Although her role has been hectic at times, she says she does it for her love of kapa haka. She grew up with kapa haka and says her parents met while performing together in the same group.
“I’ve always been involved in kapa haka and I’m really grateful for that – I was probably doing it in the womb.”
Come Te Matatini, Rangimarie will continue to work as project manager and she will perform with her Waitaha kapa haka group, Te Ahikōmau a Hamo-te-Rangi. Around 21-years-ago, Rangimarie was one of the founding members of the original group, Te Ahikaaroa.

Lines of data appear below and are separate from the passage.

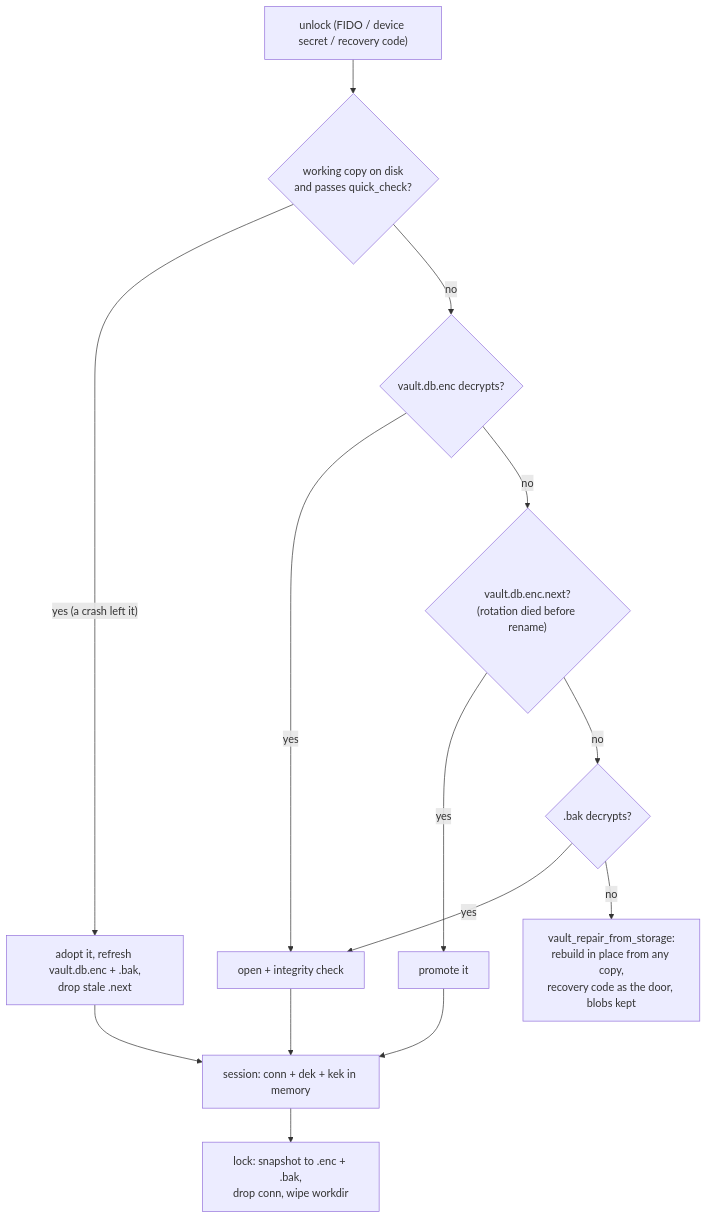
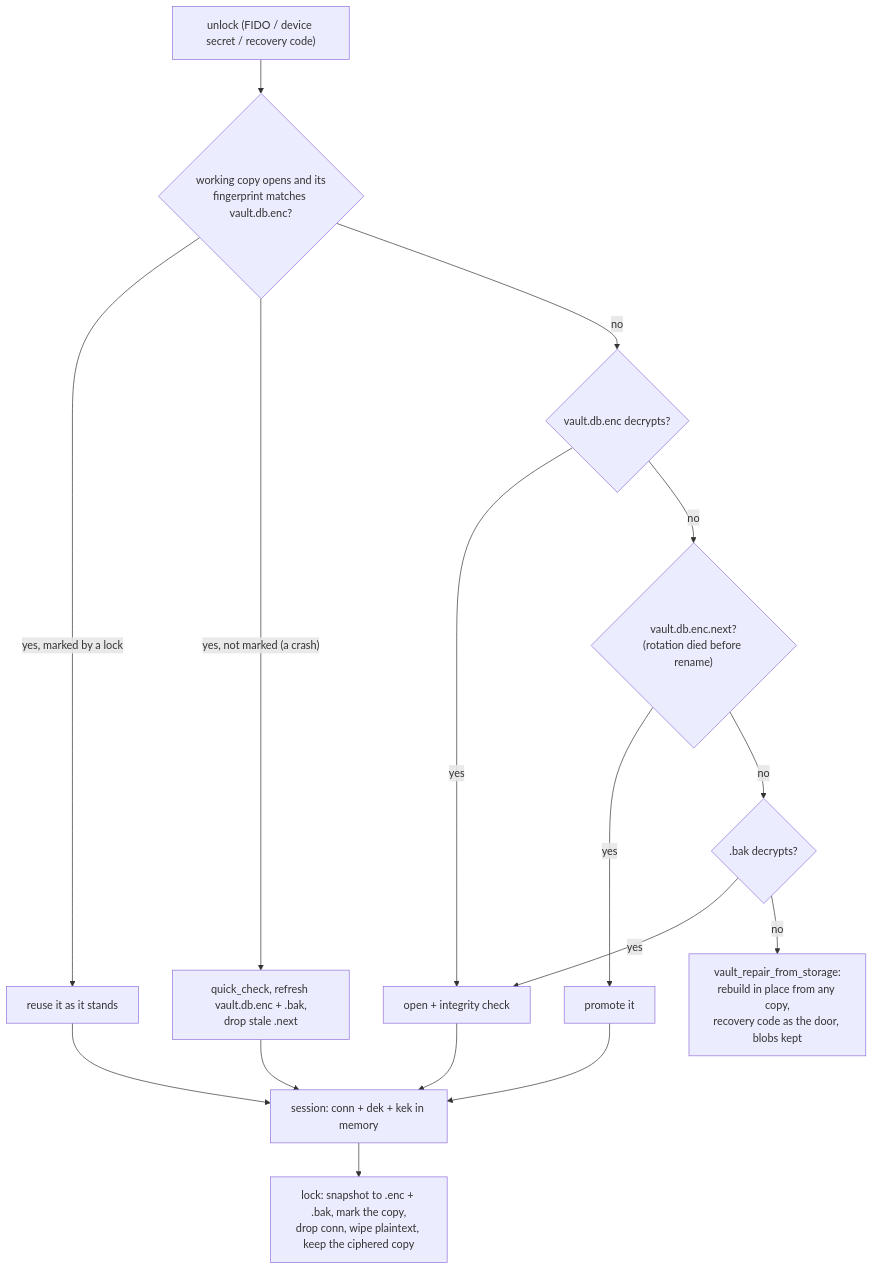
The third of 3 diagrams in docs/ARCHITECTURE.md (silentsilo/desktop), drawn with Mermaid before and after one commit. The commit also changed other lines of this file and 10 other files, not shown here.

First line of the commit message:
Lock keeps the ciphered working copy

````diff
--- a/docs/ARCHITECTURE.md
+++ b/docs/ARCHITECTURE.md
@@ -131,16 +131,18 @@
 ```mermaid
 flowchart TD
-    U["unlock (FIDO / device secret / recovery code)"] --> WC{"working copy on disk<br/>and passes quick_check?"}
-    WC -->|"yes (a crash left it)"| ADOPT["adopt it, refresh vault.db.enc + .bak,<br/>drop stale .next"]
+    U["unlock (FIDO / device secret / recovery code)"] --> WC{"working copy opens and its<br/>fingerprint matches vault.db.enc?"}
+    WC -->|"yes, marked by a lock"| REUSE["reuse it as it stands"]
+    WC -->|"yes, not marked (a crash)"| ADOPT["quick_check, refresh vault.db.enc + .bak,<br/>drop stale .next"]
     WC -->|no| DEC{"vault.db.enc decrypts?"}
     DEC -->|yes| OPEN[open + integrity check]
     DEC -->|no| NEXT{"vault.db.enc.next?<br/>(rotation died before rename)"}
     NEXT -->|yes| PROMOTE[promote it]
     NEXT -->|no| BAK{".bak decrypts?"}
     BAK -->|yes| OPEN
     BAK -->|no| REPAIR["vault_repair_from_storage:<br/>rebuild in place from any copy,<br/>recovery code as the door, blobs kept"]
     OPEN --> SESSION["session: conn + dek + kek in memory"]
     ADOPT --> SESSION
+    REUSE --> SESSION
     PROMOTE --> SESSION
-    SESSION --> LOCK["lock: snapshot to .enc + .bak,<br/>drop conn, wipe workdir"]
+    SESSION --> LOCK["lock: snapshot to .enc + .bak, mark the copy,<br/>drop conn, wipe plaintext, keep the ciphered copy"]
 ```
````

She says there are around 100 members in the group and of them there are several generations of different whānau.
“There is a distinct thing happening in our rows; we are watching our babies coming through and that’s exciting,” she says.
Her husband, Tauira Takurua has been with the two groups since their inception. Rangimarie says he comes from a long line of composers and he has composed many of the waiata that Te Ahikōmau a Hamo te Rangi sing.
Over the years, Rangimarie has also used kapa haka as a vehicle for education. In 2002, after seeing an increase in members having their own families, members of Te Ahikaaroa opened Nōku Te Ao, the first total immersion early childhood centre in Christchurch. More recently she has been working hard to lead the establishment of a new special character school in Christchurch, Te Pā o Rākaihautū, which is a 21st century pā wānanga catering for the whole whānau, from early childhood to tertiary, on one site. This is due to open just before Te Matatini and will host one of the visiting kapa haka groups from Perth.
It’s going to be a busy start of the year for Rangimarie but she says hosting this year’s Te Matatini festival is a once in a lifetime opportunity. She hopes that by bringing the competition down here, it will help to normalise kapa haka in Christchurch and encourage both Māori and non-Māori to get involved.
“It’s going to bring a big noise. It’s a very strategic move since it’s at Hagley Park, smack-bang in the heart of Christchurch – you can’t ignore it.”